"We have an incredible opportunity...to revolutionize the Internet user experience," Ballmer said. "We need to deliver our next generation services platform in order to do that. And we need Bill Gates 100 percent focused on helping architect that."
As far as Gates' role in any settlement discussions with the government, Ballmer said he and his management team would handle the settlement strategy—quickly adding that "Bill, of course, is a key member of that team."
The announcement came one day after government sources confirmed that Justice Department lawyers have proposed splitting Microsoft Corp. as a remedy for the company's allegedly anti-competitive behavior.
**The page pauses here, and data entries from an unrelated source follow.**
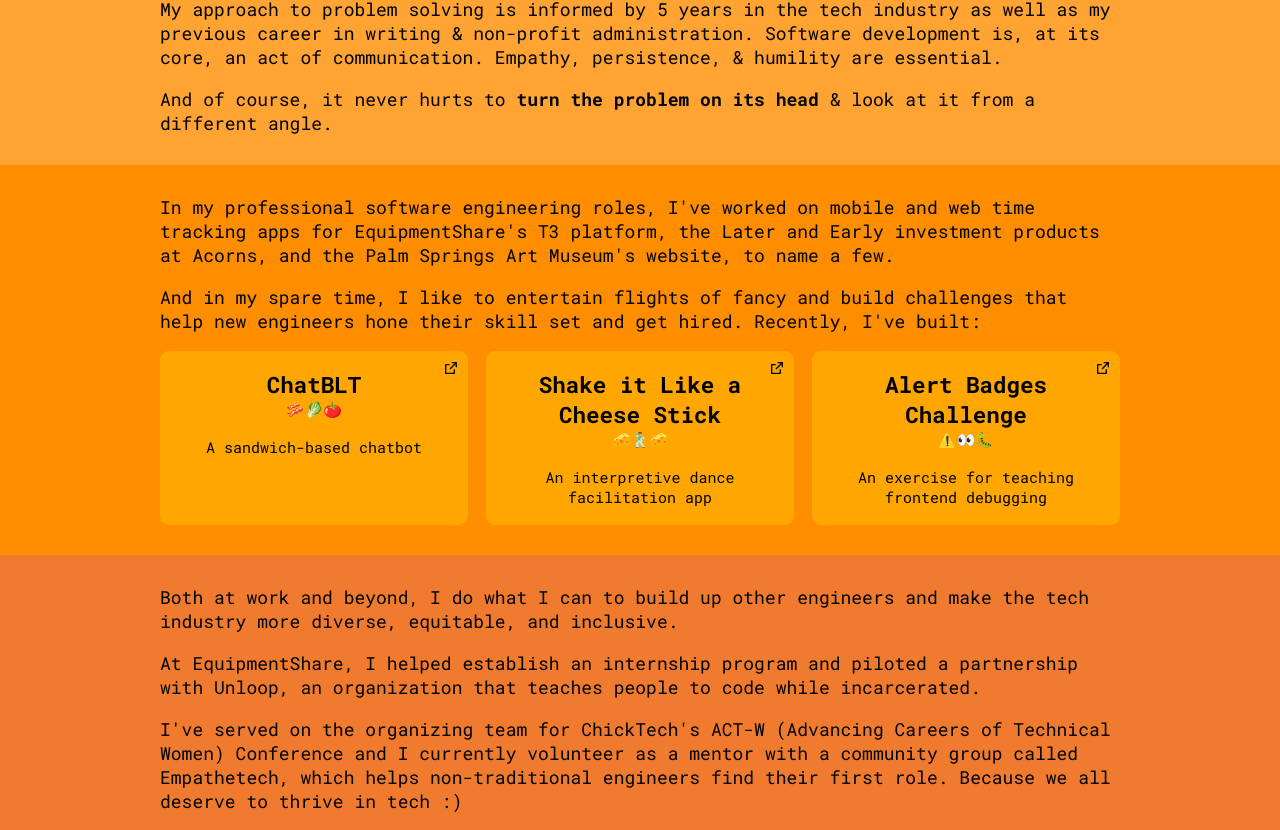
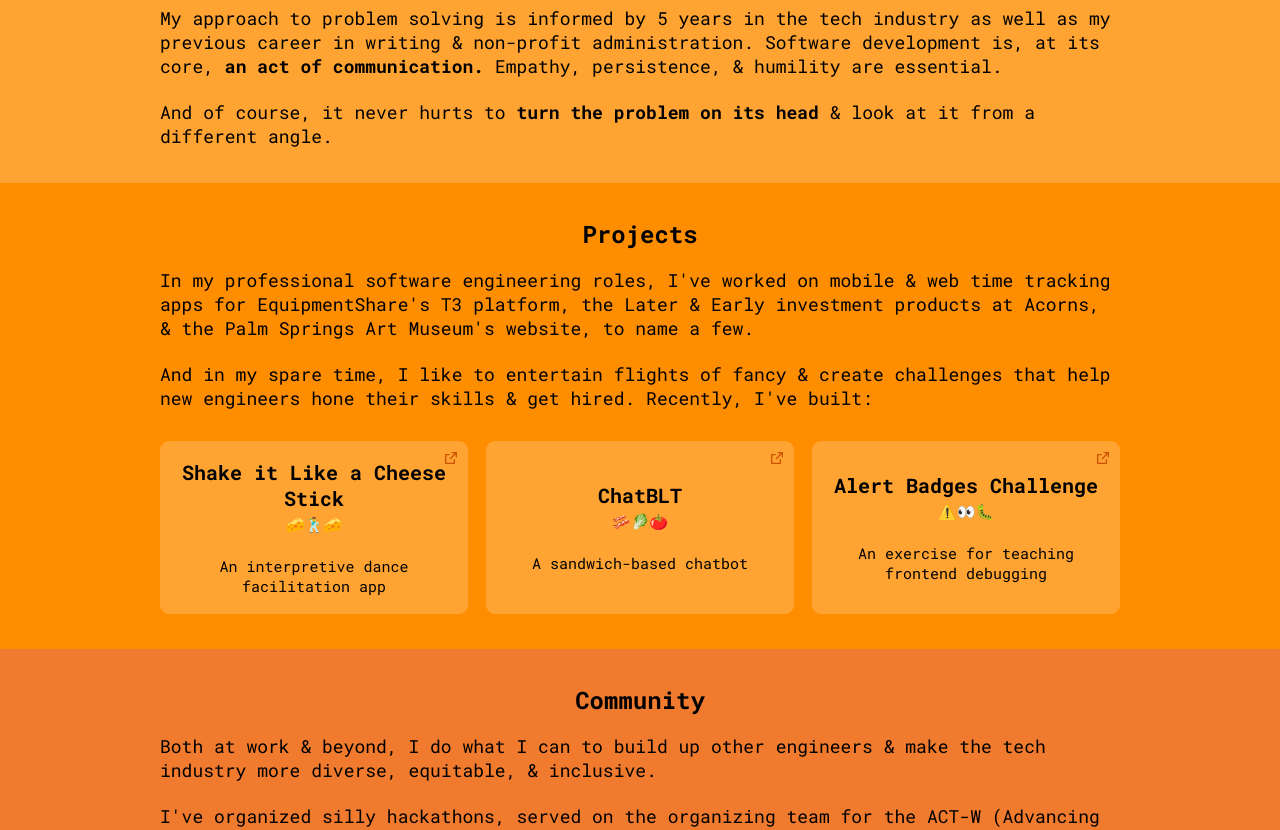
Before and after one commit to MollyJeanB/mollyjeanbennett.com, a Next.js app: page / in a window 1280 px wide. Shown: the part 583-1413 px from the top of the page. Built offline with nearby package versions, Linux system fonts and the light colour scheme.

Commit message:
[F] Refine text section and card styles

```diff
--- a/src/components/homePageContent/sections.tsx
+++ b/src/components/homePageContent/sections.tsx
@@ -6,11 +6,13 @@ import { Card } from "../linkCards/Card"
 export type SectionContentType = {
 	title: string
 	body: ReactNode | string
+	showTitle: boolean
 }
 
 export const sections: SectionContentType[] = [
 	{
 		title: "Bio",
+		showTitle: false,
 		body: (
 			<>
 				<p>
@@ -21,8 +23,9 @@ export const sections: SectionContentType[] = [
 				<p>
 					My approach to problem solving is informed by 5 years in the tech
 					industry as well as my previous career in writing & non-profit
-					administration. Software development is, at its core, an act of
-					communication. Empathy, persistence, & humility are essential.
+					administration. Software development is, at its core,{" "}
+					<b>an act of communication.</b> Empathy, persistence, & humility are
+					essential.
 				</p>
 				<p>
 					And of course, it never hurts to <b>turn the problem on its head</b> &
@@ -33,31 +36,32 @@ export const sections: SectionContentType[] = [
 	},
 	{
 		title: "Projects",
+		showTitle: true,
 		body: (
 			<>
 				<p>
-					In my professional software engineering roles, I've worked on mobile
-					and web time tracking apps for EquipmentShare's T3 platform, the Later
-					and Early investment products at Acorns, and the Palm Springs Art
-					Museum's website, to name a few.
+					In my professional software engineering roles, I've worked on mobile &
+					web time tracking apps for EquipmentShare's T3 platform, the Later &
+					Early investment products at Acorns, & the Palm Springs Art Museum's
+					website, to name a few.
 				</p>
 				<p>
-					And in my spare time, I like to entertain flights of fancy and build
-					challenges that help new engineers hone their skill set and get hired.
+					And in my spare time, I like to entertain flights of fancy & create
+					challenges that help new engineers hone their skills & get hired.
 					Recently, I've built:
 				</p>
 				<LinkCards>
+					<Card
+						heading={"Shake it Like a Cheese Stick"}
+						link={"https://www.shake-it-like-a-cheese-stick.com/"}
+						emojis={"🧀🕺🧀"}
+						body={"An interpretive dance facilitation app"}
+					/>
 					<Card
 						heading={"ChatBLT"}
 						link={"https://www.chat-blt.com/"}
 						emojis={"🥓🥬🍅"}
 						body={"A sandwich-based chatbot"}
-					/>
-					<Card
-						heading={"Shake it Like a Cheese Stick"}
-						link={"https://www.shake-it-like-a-cheese-stick.com/"}
-						emojis={"🧀🕺🧀"}
-						body={"An interpretive dance facilitation app"}
 					/>
 					<Card
 						heading={"Alert Badges Challenge"}
@@ -71,29 +75,29 @@ export const sections: SectionContentType[] = [
 	},
 	{
 		title: "Community",
+		showTitle: true,
 		body: (
 			<>
 				<p>
-					Both at work and beyond, I do what I can to build up other engineers
-					and make the tech industry more diverse, equitable, and inclusive.
+					Both at work & beyond, I do what I can to build up other engineers &
+					make the tech industry more diverse, equitable, & inclusive.
 				</p>
 				<p>
-					At EquipmentShare, I helped establish an internship program and
-					piloted a partnership with Unloop, an organization that teaches people
-					to code while incarcerated.
+					I've organized silly hackathons, served on the organizing team for the
+					ACT-W (Advancing Careers of Technical Women) Conference, and helped to
+					establish a formal engineering internship program at EquipmentShare.
 				</p>
 				<p>
-					I've served on the organizing team for ChickTech's ACT-W (Advancing
-					Careers of Technical Women) Conference and I currently volunteer as a
-					mentor with a community group called Empathetech, which helps
-					non-traditional engineers find their first role. Because we all
-					deserve to thrive in tech :)
+					I currently volunteer as a mentor with a community group called
+					Empathetech, which helps non-traditional engineers find their first
+					role. Because we all deserve to <b> thrive in tech :)</b>
 				</p>
 			</>
 		),
 	},
 	{
 		title: "Contact",
+		showTitle: false,
 		body: (
 			<>
 				<Footer />
--- a/src/components/linkCards/Card.tsx
+++ b/src/components/linkCards/Card.tsx
@@ -12,9 +12,9 @@ type PropsType = {
 export const Card: React.FC<PropsType> = ({ heading, body, link, emojis }) => {
 	return (
 		<li className={styles.card}>
-			<a href={link} target={"_blank"}>
+			<a href={link} target={"_blank"} className={styles.link}>
 				<ExternalLinkIcon height={16} width={16} className={styles.icon} />
-				<h2>{heading}</h2>
+				<h3 className={styles.heading}>{heading}</h3>
 				<p>{emojis}</p>
 				<p>{body}</p>
 			</a>
--- a/src/components/linkCards/linkCards.module.css
+++ b/src/components/linkCards/linkCards.module.css
@@ -2,6 +2,7 @@
 	width: 100%;
 	list-style-type: none;
 	margin-left: 0;
+	padding-top: var(--size-xs);
 	padding-left: 0;
 	display: flex;
 }
@@ -19,7 +20,24 @@
 	padding: var(--size-s);
 	font-size: 15px;
 	text-align: center;
+	background-color: var(--color-tangerine);
+	transition: background var(--transition-duration);
+}
+
+.card:hover {
 	background-color: var(--color-pale-yellow);
+}
+
+.link {
+	display: flex;
+	flex-direction: column;
+	height: 100%;
+	justify-content: center;
+}
+
+.heading {
+	font-size: 20px;
+	padding-bottom: var(--size-xxs);
 }
 
 .card:not(:first-child) {
@@ -33,12 +51,9 @@
 	}
 }
 
-.card:hover {
-	background-color: var(--color-medium-yellow);
-}
-
 .icon {
 	position: absolute;
 	top: var(--size-xs);
 	right: var(--size-xs);
+	color: var(--color-brick);
 }
--- a/src/components/textSection/TextSection.tsx
+++ b/src/components/textSection/TextSection.tsx
@@ -4,11 +4,17 @@ import styles from "./textSection.module.css"
 type PropsType = {
 	children: ReactNode | string
 	scrollRef: RefObject<HTMLTextAreaElement>
+	heading?: string | null
 }
 
-export const TextSection: React.FC<PropsType> = ({ children, scrollRef }) => {
+export const TextSection: React.FC<PropsType> = ({
+	children,
+	scrollRef,
+	heading,
+}) => {
 	return (
 		<section className={styles.sectionWrapper} ref={scrollRef}>
+			{heading && <h2 className={styles.heading}>{heading}</h2>}
 			<div className={styles.sectionInner}> {children}</div>
 		</section>
 	)
--- a/src/components/textSection/textSection.module.css
+++ b/src/components/textSection/textSection.module.css
@@ -1,7 +1,8 @@
 .sectionWrapper {
 	width: 100%;
-	padding: var(--size-m);
+	padding: 35px var(--size-m);
 	display: flex;
+	flex-direction: column;
 	align-items: center;
 	justify-content: center;
 }
@@ -26,3 +27,7 @@
 	font-size: var(--size-s);
 	max-width: 960px;
 }
+
+.heading {
+	padding-bottom: var(--size-s);
+}
--- a/src/pages/index.tsx
+++ b/src/pages/index.tsx
@@ -1,17 +1,11 @@
 import Head from "next/head"
 import styles from "@/styles/page.module.css"
-import {
-	Footer,
-	HandstandHero,
-	Header,
-	NavigationBar,
-	TextSection,
-} from "@/components"
-import { useSectionsRefs } from "@/utilities/useSectionsRefs"
+import { HandstandHero, Header, NavigationBar, TextSection } from "@/components"
+import { SectionType, useSectionsRefs } from "@/utilities/useSectionsRefs"
 import { sections } from "@/components/homePageContent/sections"
 
 export default function Home() {
-	const pageSections = useSectionsRefs(sections)
+	const pageSections: SectionType[] = useSectionsRefs(sections)
 
 	return (
 		<>
@@ -30,11 +24,18 @@ export default function Home() {
 					<Header title={"Hi, I'm Molly Jean."} />
 				</HandstandHero>
 				<div className={styles.calloutWrapper}>
-					{pageSections.map((section) => (
-						<TextSection scrollRef={section.ref} key={section.content.title}>
-							{section.content.body}
-						</TextSection>
-					))}
+					{pageSections.map((section) => {
+						const { ref, content } = section
+						return (
+							<TextSection
+								scrollRef={ref}
+								key={content.title}
+								heading={content.showTitle ? content.title : null}
+							>
+								{content.body}
+							</TextSection>
+						)
+					})}
 				</div>
 			</main>
 		</>
--- a/src/styles/globals.css
+++ b/src/styles/globals.css
@@ -23,7 +23,7 @@ a {
 }
 
 p:not(:last-child) {
-	padding-bottom: var(--size-s);
+	padding-bottom: 22px;
 }
 
 ul {
--- a/src/styles/variables.css
+++ b/src/styles/variables.css
@@ -2,8 +2,7 @@
 	/* colors */
 	--color-bright-yellow: #f6dc34;
 	--color-golden-yellow: #ffc100;
-	--color-medium-yellow: hsl(45, 100%, 50%, 0.75);
-	--color-pale-yellow: hsl(45, 100%, 50%, 0.5);
+	--color-pale-yellow: hsl(45, 100%, 50%, 0.75);
 	--color-tangerine: #ffa332;
 	--color-orange: #ff8d00;
 	--color-pale-orange: hsl(28, 77%, 59%, 0.75);
```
Speaking to reporters at a news conference from Microsoft's headquarters in Redmond, Wash., Ballmer blasted reports of a possible break-up, saying it would be "reckless and irresponsible" for the government to split Microsoft into smaller companies.
The proposal was floated over the weekend at a secret meeting of officials from the U.S. government and 19 states that have sued Microsoft. Ballmer told Varney that a break-up of the company would disrupt the future plans for the company.
Steve Ballmer and Bill Gates at press conference
"It would inevitably and...indelibly cause the strategy to be less important, less useful and less valuable to consumers," he said.
A Justice Department spokeswoman declined to comment on the case, saying "the Department is committed to seeking a remedy that will solve the serious competitive problems reflected in the court's findings by promoting innovation and consumer choice."
"A Personal Decision"
News of a Microsoft press conference fueled speculation of some kind of settlement talks.
"It is a great pleasure for me to announce that Steve Ballmer -- my long-term partner in building Microsoft and a great business leader -- is being named CEO," Gates said in a statement. "I'm returning to what I love most -- focusing on technologies for the future," Gates said. "This was a personal decision, one I have discussed with Steve and our board of directors for some time."
Liam Dalton, chief executive officer of Axiom Capital Management, a private portfolio management firm, said the move shows investors that Microsoft is preparing for whatever happens next.
"The message to the community is, 'we know that we are under a lot of pressure and we're preparing ourselves for whatever the eventuality is,' " he said.
Dalton called Microsoft "the kingpin in the highest margin business in the world" and said it was unlikely the company's stock would be greatly damaged by the government.
"It's a core holding in every technology portfolio, in my opinion, in whatever form it ends up in," Dalton said.
Ballmer will become a member of the Microsoft board of directors, effective Jan. 27.
Ballmer earned his degree in applied math and economics at Harvard University and later worked at Procter & Gamble (PG) as an assistant product manager, according to a company biography. He joined Microsoft in 1980 as assistant to the president and held a number of positions with the company. Among these was executive vice president of sales and support, where Ballmer drove all activities related to Microsoft's sales support and marketing.
In November, U.S. District Court Judge Thomas Penfield Jackson agreed with federal prosecutors in a preliminary finding that Microsoft stifled innovation in the computer industry. Prosecutors have charged the company used its dominant position in operating systems to coerce PC makers to use its software, especially its Internet browser.
A final ruling in the case is due next month.
Microsoft (MSFT) shares rose 2 to 107-13/16 at the 4 p.m. New York close. In after-hours trade, the stock slipped back to 107.